*** Recorded information ***

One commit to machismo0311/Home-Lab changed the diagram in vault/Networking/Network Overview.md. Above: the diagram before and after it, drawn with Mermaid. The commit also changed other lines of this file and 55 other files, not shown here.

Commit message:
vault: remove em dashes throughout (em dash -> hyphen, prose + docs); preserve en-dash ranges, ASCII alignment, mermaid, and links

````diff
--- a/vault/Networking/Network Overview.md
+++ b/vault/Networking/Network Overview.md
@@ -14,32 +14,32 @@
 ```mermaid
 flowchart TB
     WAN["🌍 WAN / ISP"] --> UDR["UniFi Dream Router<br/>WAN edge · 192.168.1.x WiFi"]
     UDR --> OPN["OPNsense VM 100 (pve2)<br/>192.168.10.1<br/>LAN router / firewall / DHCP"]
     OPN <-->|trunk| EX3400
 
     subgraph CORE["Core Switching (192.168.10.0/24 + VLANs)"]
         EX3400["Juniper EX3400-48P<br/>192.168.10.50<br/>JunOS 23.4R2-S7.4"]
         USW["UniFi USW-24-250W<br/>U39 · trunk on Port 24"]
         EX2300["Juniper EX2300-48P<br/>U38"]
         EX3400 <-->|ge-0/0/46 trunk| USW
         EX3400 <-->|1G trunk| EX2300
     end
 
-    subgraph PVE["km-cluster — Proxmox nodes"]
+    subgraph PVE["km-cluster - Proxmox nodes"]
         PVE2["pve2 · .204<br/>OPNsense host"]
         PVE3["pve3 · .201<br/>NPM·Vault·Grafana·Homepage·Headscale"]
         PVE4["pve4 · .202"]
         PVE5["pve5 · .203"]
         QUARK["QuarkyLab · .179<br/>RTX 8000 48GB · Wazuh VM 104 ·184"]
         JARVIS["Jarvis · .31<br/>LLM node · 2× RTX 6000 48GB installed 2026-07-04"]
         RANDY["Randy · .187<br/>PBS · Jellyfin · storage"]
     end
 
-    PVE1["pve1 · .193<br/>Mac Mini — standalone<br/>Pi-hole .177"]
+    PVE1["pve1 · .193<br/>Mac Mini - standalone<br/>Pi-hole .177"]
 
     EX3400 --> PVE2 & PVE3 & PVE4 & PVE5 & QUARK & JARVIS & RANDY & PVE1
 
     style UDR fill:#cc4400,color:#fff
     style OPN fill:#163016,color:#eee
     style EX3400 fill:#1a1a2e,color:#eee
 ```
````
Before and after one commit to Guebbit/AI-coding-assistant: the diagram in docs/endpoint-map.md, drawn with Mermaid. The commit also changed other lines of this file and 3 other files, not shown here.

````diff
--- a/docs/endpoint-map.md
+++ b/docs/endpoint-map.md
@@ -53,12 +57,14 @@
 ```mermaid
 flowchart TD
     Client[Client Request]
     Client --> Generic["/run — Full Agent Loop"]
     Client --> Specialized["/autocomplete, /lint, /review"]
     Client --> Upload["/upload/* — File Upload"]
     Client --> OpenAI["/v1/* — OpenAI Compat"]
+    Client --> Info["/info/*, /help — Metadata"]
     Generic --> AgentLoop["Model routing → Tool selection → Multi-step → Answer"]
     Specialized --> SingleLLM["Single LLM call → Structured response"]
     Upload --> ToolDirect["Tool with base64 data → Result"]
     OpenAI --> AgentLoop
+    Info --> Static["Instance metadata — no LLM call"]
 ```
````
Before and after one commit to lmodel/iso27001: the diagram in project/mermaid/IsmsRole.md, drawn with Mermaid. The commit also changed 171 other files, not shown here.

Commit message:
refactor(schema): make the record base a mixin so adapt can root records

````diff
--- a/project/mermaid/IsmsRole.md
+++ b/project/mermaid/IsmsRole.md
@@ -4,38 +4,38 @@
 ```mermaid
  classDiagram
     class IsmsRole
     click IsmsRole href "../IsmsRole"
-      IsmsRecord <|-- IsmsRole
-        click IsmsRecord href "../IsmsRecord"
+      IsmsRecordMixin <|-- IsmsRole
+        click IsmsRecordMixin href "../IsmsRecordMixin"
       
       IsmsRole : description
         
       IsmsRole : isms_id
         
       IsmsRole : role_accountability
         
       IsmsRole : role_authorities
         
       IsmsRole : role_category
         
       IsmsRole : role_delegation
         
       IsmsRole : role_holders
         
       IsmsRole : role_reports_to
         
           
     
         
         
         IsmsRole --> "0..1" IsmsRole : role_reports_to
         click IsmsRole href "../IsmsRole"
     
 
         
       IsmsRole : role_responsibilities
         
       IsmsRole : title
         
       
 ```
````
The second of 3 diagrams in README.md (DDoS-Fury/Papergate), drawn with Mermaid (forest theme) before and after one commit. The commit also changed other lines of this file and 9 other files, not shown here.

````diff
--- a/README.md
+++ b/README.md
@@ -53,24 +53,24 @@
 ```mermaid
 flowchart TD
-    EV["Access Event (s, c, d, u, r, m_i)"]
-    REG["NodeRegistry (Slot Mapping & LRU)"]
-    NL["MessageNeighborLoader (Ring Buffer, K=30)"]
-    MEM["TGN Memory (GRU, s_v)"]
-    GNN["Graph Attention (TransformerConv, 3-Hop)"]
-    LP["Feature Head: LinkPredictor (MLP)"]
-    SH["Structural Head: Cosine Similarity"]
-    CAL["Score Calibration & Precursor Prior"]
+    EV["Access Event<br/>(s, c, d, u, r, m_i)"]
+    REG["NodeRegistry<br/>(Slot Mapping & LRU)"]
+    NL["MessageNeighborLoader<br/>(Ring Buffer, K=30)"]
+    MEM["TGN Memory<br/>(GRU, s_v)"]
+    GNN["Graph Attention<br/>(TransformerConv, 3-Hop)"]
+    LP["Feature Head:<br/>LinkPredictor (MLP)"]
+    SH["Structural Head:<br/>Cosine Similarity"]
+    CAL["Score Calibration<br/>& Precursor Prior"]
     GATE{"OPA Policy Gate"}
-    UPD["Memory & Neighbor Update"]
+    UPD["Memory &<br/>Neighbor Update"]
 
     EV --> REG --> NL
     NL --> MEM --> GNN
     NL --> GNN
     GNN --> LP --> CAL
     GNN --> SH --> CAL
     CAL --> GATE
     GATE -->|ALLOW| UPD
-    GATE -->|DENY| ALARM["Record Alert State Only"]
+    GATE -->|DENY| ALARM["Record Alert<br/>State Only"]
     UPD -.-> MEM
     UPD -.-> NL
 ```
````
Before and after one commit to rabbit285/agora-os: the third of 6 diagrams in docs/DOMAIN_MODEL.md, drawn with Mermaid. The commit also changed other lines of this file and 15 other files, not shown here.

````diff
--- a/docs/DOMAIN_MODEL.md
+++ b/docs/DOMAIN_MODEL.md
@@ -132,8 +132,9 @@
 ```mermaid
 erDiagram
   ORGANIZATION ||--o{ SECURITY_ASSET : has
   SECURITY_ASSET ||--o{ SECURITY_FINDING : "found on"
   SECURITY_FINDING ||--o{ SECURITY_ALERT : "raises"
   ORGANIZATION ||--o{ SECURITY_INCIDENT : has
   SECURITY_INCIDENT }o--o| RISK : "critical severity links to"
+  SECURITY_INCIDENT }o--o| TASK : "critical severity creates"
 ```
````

*** End of Recorded information ***

Include in the answer nothing but an exact repetition of the lines from the one with "CAL --> GATE" through the end of the material.

     CAL --> GATE
     GATE -->|ALLOW| UPD
-    GATE -->|DENY| ALARM["Record Alert State Only"]
+    GATE -->|DENY| ALARM["Record Alert<br/>State Only"]
     UPD -.-> MEM
     UPD -.-> NL
 ```
````
Before and after one commit to rabbit285/agora-os: the third of 6 diagrams in docs/DOMAIN_MODEL.md, drawn with Mermaid. The commit also changed other lines of this file and 15 other files, not shown here.

````diff
--- a/docs/DOMAIN_MODEL.md
+++ b/docs/DOMAIN_MODEL.md
@@ -132,8 +132,9 @@
 ```mermaid
 erDiagram
   ORGANIZATION ||--o{ SECURITY_ASSET : has
   SECURITY_ASSET ||--o{ SECURITY_FINDING : "found on"
   SECURITY_FINDING ||--o{ SECURITY_ALERT : "raises"
   ORGANIZATION ||--o{ SECURITY_INCIDENT : has
   SECURITY_INCIDENT }o--o| RISK : "critical severity links to"
+  SECURITY_INCIDENT }o--o| TASK : "critical severity creates"
 ```
````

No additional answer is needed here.